Business leaders discuss Greensboro’s contract bidding process
GREENSBORO, N.C. — The city held its first focus group on Thursday to meet with representatives from with women and minority owned business to discuss how the city can work better with historically underutilized businesses.
Mark Oglesby used to own Worldwide Distribution, a construction subcontractor, that worked on projects like the new Guilford County Jail. He says running a small business is tough, but getting a City of Greensboro contract was even tougher.
“It was easy enough to start the process but … I don’t get paid on starting the process, I get paid on jobs,” said Oglesby.
Oglesby ended up closing his business, he says because of a few factors – a bad economy, being squeezed out by larger companies, and an unequal bidding process for local government contracts.
That’s exactly what Gerry McCants wants to hear about at the focus groups as the chairperson collecting ideas to even the playing field.

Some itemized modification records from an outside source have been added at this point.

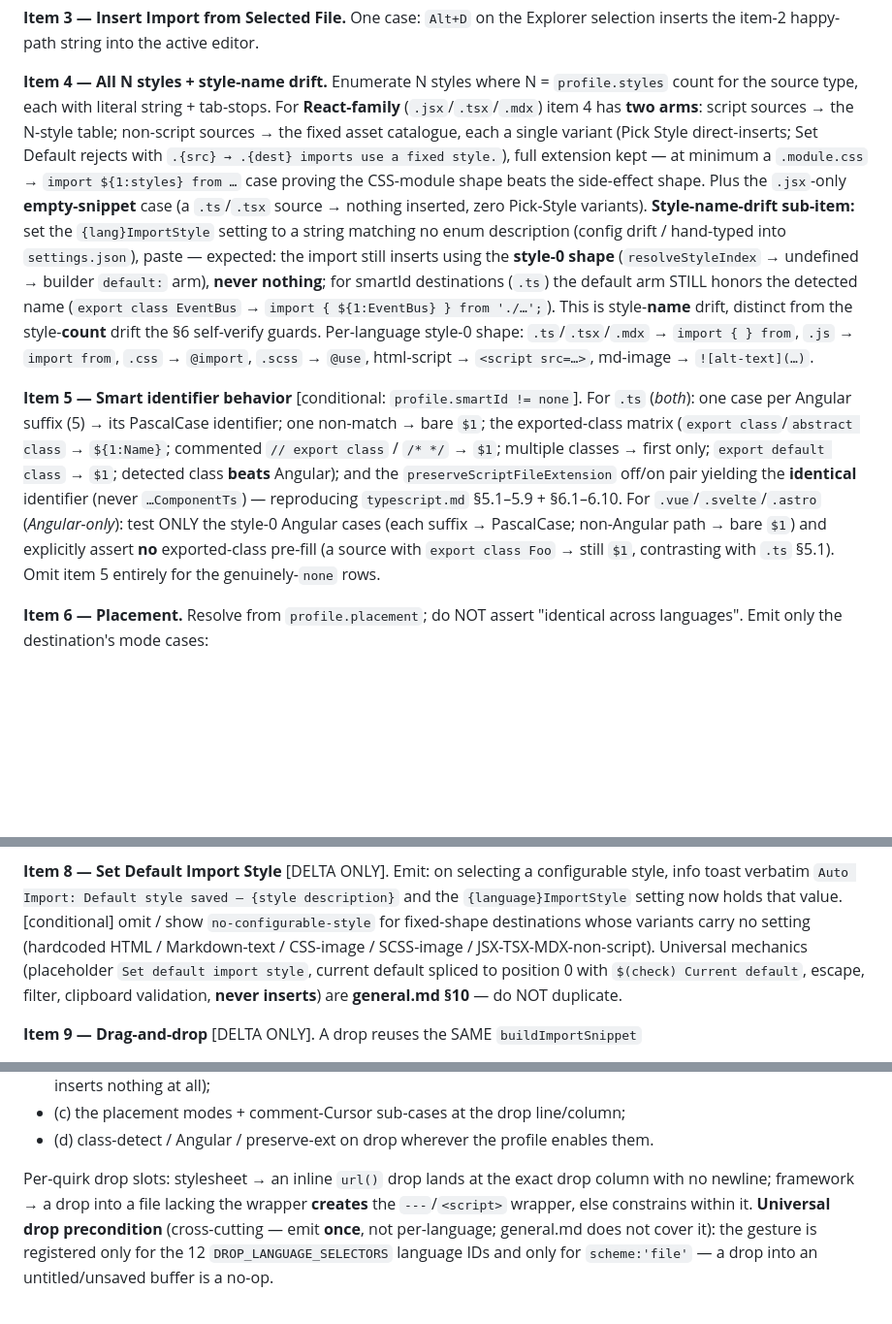
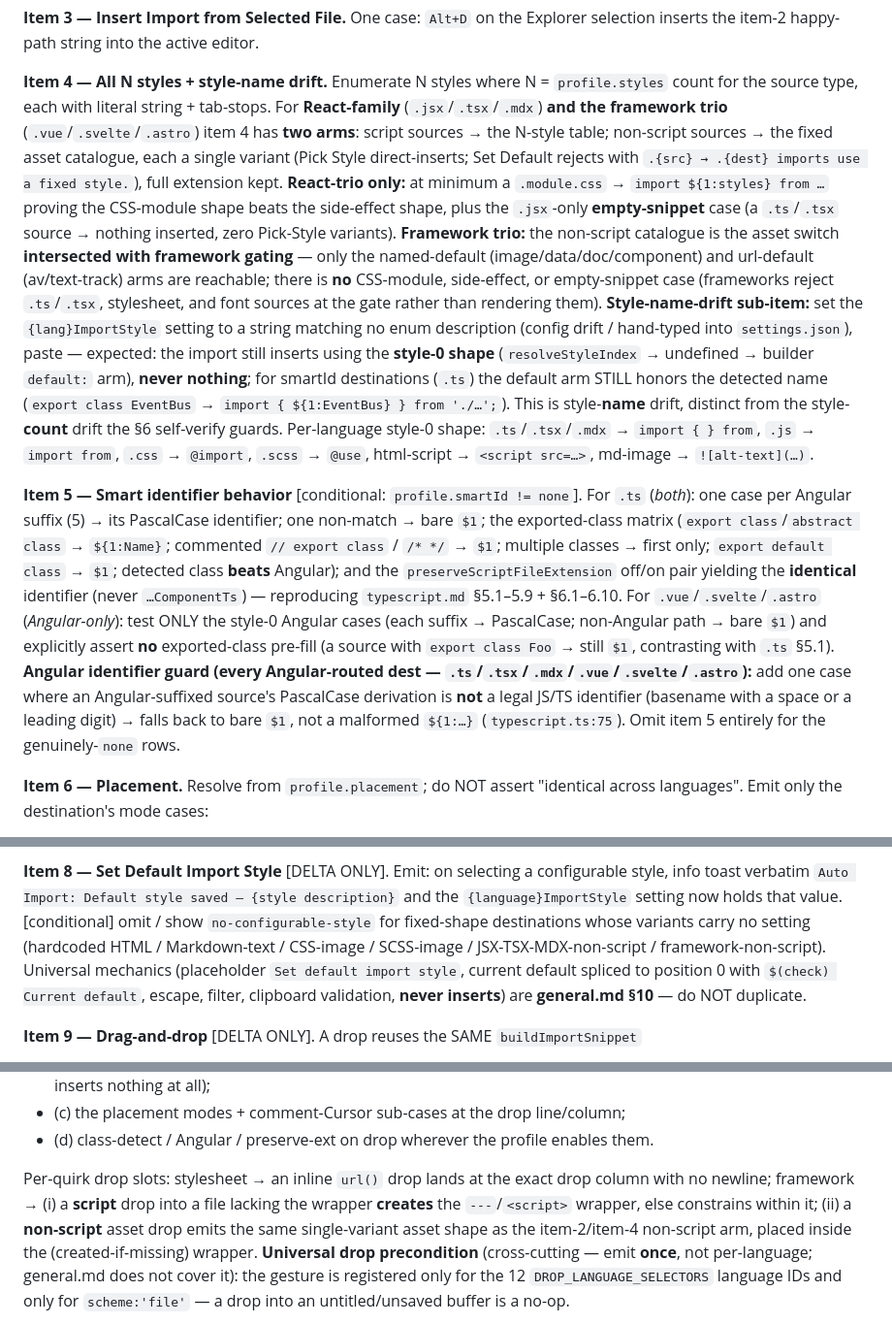
Before and after one commit to ElecTreeFrying/auto-import-relative-path, a Markdown page: qa.new/_authoring/RECIPE.md, 3 parts joined by grey strips. Shown at 97% size. Drawn GitHub-style; blank space fills up the shorter version.

```diff
--- a/qa.new/_authoring/RECIPE.md
+++ b/qa.new/_authoring/RECIPE.md
@@ -98,13 +98,18 @@ selection inserts the item-2 happy-path string into the active editor.
 
 **Item 4 — All N styles + style-name drift.** Enumerate N styles where N =
 `profile.styles` count for the source type, each with literal string + tab-stops.
-For **React-family** (`.jsx`/`.tsx`/`.mdx`) item 4 has **two arms**: script sources
-→ the N-style table; non-script sources → the fixed asset catalogue, each a single
-variant (Pick Style direct-inserts; Set Default rejects with `.{src} → .{dest}
-imports use a fixed style.`), full extension kept — at minimum a `.module.css` →
-`import ${1:styles} from …` case proving the CSS-module shape beats the side-effect
-shape. Plus the `.jsx`-only **empty-snippet** case (a `.ts`/`.tsx` source → nothing
-inserted, zero Pick-Style variants). **Style-name-drift sub-item:** set the
+For **React-family** (`.jsx`/`.tsx`/`.mdx`) **and the framework trio**
+(`.vue`/`.svelte`/`.astro`) item 4 has **two arms**: script sources → the N-style
+table; non-script sources → the fixed asset catalogue, each a single variant (Pick
+Style direct-inserts; Set Default rejects with `.{src} → .{dest} imports use a fixed
+style.`), full extension kept. **React-trio only:** at minimum a `.module.css` →
+`import ${1:styles} from …` proving the CSS-module shape beats the side-effect shape,
+plus the `.jsx`-only **empty-snippet** case (a `.ts`/`.tsx` source → nothing inserted,
+zero Pick-Style variants). **Framework trio:** the non-script catalogue is the asset
+switch **intersected with framework gating** — only the named-default
+(image/data/doc/component) and url-default (av/text-track) arms are reachable; there is
+**no** CSS-module, side-effect, or empty-snippet case (frameworks reject `.ts`/`.tsx`,
+stylesheet, and font sources at the gate rather than rendering them). **Style-name-drift sub-item:** set the
 `{lang}ImportStyle` setting to a string matching no enum description (config drift /
 hand-typed into `settings.json`), paste — expected: the import still inserts using
 the **style-0 shape** (`resolveStyleIndex` → undefined → builder `default:` arm),
@@ -125,7 +130,11 @@ only; `export default class` → `$1`; detected class **beats** Angular); and th
 `.vue`/`.svelte`/`.astro` (*Angular-only*): test ONLY the style-0 Angular cases
 (each suffix → PascalCase; non-Angular path → bare `$1`) and explicitly assert
 **no** exported-class pre-fill (a source with `export class Foo` → still `$1`,
-contrasting with `.ts` §5.1). Omit item 5 entirely for the genuinely-`none` rows.
+contrasting with `.ts` §5.1). **Angular identifier guard (every Angular-routed dest —
+`.ts`/`.tsx`/`.mdx`/`.vue`/`.svelte`/`.astro`):** add one case where an Angular-suffixed
+source's PascalCase derivation is **not** a legal JS/TS identifier (basename with a space
+or a leading digit) → falls back to bare `$1`, not a malformed `${1:…}` (`typescript.ts:75`).
+Omit item 5 entirely for the genuinely-`none` rows.
 
 **Item 6 — Placement.** Resolve from `profile.placement`; do NOT assert "identical
 across languages". Emit only the destination's mode cases:
@@ -160,7 +169,7 @@ style, info toast verbatim `Auto Import: Default style saved — {style descript
 and the `{language}ImportStyle` setting now holds that value. [conditional] omit /
 show `no-configurable-style` for fixed-shape destinations whose variants carry no
 setting (hardcoded HTML / Markdown-text / CSS-image / SCSS-image /
-JSX-TSX-MDX-non-script). Universal mechanics (placeholder `Set default import style`,
+JSX-TSX-MDX-non-script / framework-non-script). Universal mechanics (placeholder `Set default import style`,
 current default spliced to position 0 with `$(check) Current default`, escape,
 filter, clipboard validation, **never inserts**) are **general.md §10** — do NOT
 duplicate.
@@ -181,8 +190,10 @@ pathQuirks. Required cases per destination:
 - (d) class-detect / Angular / preserve-ext on drop wherever the profile enables them.
 
 Per-quirk drop slots: stylesheet → an inline `url()` drop lands at the exact drop
-column with no newline; framework → a drop into a file lacking the wrapper
-**creates** the `---`/`<script>` wrapper, else constrains within it. **Universal drop
+column with no newline; framework → (i) a **script** drop into a file lacking the
+wrapper **creates** the `---`/`<script>` wrapper, else constrains within it; (ii) a
+**non-script** asset drop emits the same single-variant asset shape as the item-2/item-4
+non-script arm, placed inside the (created-if-missing) wrapper. **Universal drop
 precondition** (cross-cutting — emit **once**, not per-language; general.md does not
 cover it): the gesture is registered only for the 12 `DROP_LANGUAGE_SELECTORS`
 language IDs and only for `scheme:'file'` — a drop into an untitled/unsaved buffer is
```
Also changed, not shown: qa.new/_authoring/PROFILE.md (+22 -19 lines).
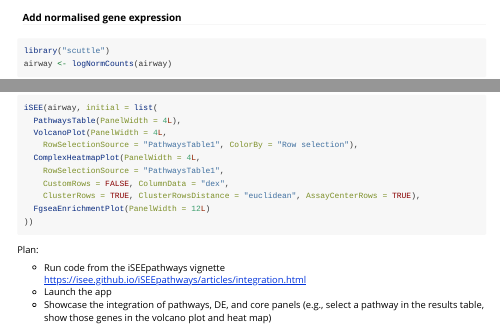
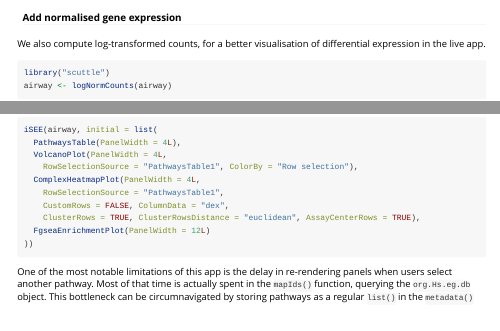
Before and after one commit to iSEE/iSEEDemoEuroBioC2024, an R Markdown document (vignettes/workshop_isee_extension.Rmd): the page in a window 1100 px wide, from 9740 px down, and a second part further down, joined at a grey line. Rendered offline with R 4.5, knitr and Pandoc, with nearby package versions; some code elsewhere in the file could not run offline; long lines of code are wrapped; common packages that the code uses without loading them are loaded.

Commit message:
add final notes for the iSEEpathways section

````diff
--- a/vignettes/workshop_isee_extension.Rmd
+++ b/vignettes/workshop_isee_extension.Rmd
@@ -484,6 +484,8 @@ airway <- registerAppOptions(airway, Pathways.map.functions = list(GO = map_GO))
 
 #### Add normalised gene expression
 
+We also compute log-transformed counts, for a better visualisation of differential expression in the live app.
+
 ```{r}
 library("scuttle")
 airway <- logNormCounts(airway)
@@ -506,11 +508,5 @@ iSEE(airway, initial = list(
 ))
 ```
 
-Plan:
-
-* Run code from the iSEEpathways vignette https://isee.github.io/iSEEpathways/articles/integration.html
-* Launch the app
-* Showcase the integration of pathways, DE, and core panels
-  (e.g., select a pathway in the results table, show those genes in the volcano plot and heat map)
-
-(Remember: 10 min)
+One of the most notable limitations of this app is the delay in re-rendering panels when users select another pathway.
+Most of that time is actually spent in the `mapIds()` function, querying the `org.Hs.eg.db` object.
````
Also changed, not shown: vignettes/workshop_isee_extension.Rmd (1 more changed lines).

“We need to do more work to make sure there’s an equal share of work for minority businesses,” said McCants.
A consultant studied how well the City of Greensboro works with women and minority owned business, and the results were terrible.
“It’s not good for business. Small businesses play a major part in terms of economic development in terms of Greensboro and the region,” said McCants.
The chair person hopes some of the ideas that come from this meeting end up changing the way the City of Greensboro does business.
The Community Relations Steering Committee for Minority and Women Business Enterprise is holding more meetings on Tuesday, September 18, 8-10 am and 6-8 pm and Thursday, September 20, 10 am to 12 noon. Each meeting will be held at the Simkins Indoor Sports Pavilion, Barber Park.
The committee will present ideas to the city and the city council could vote to change the way the city’s bidding process works.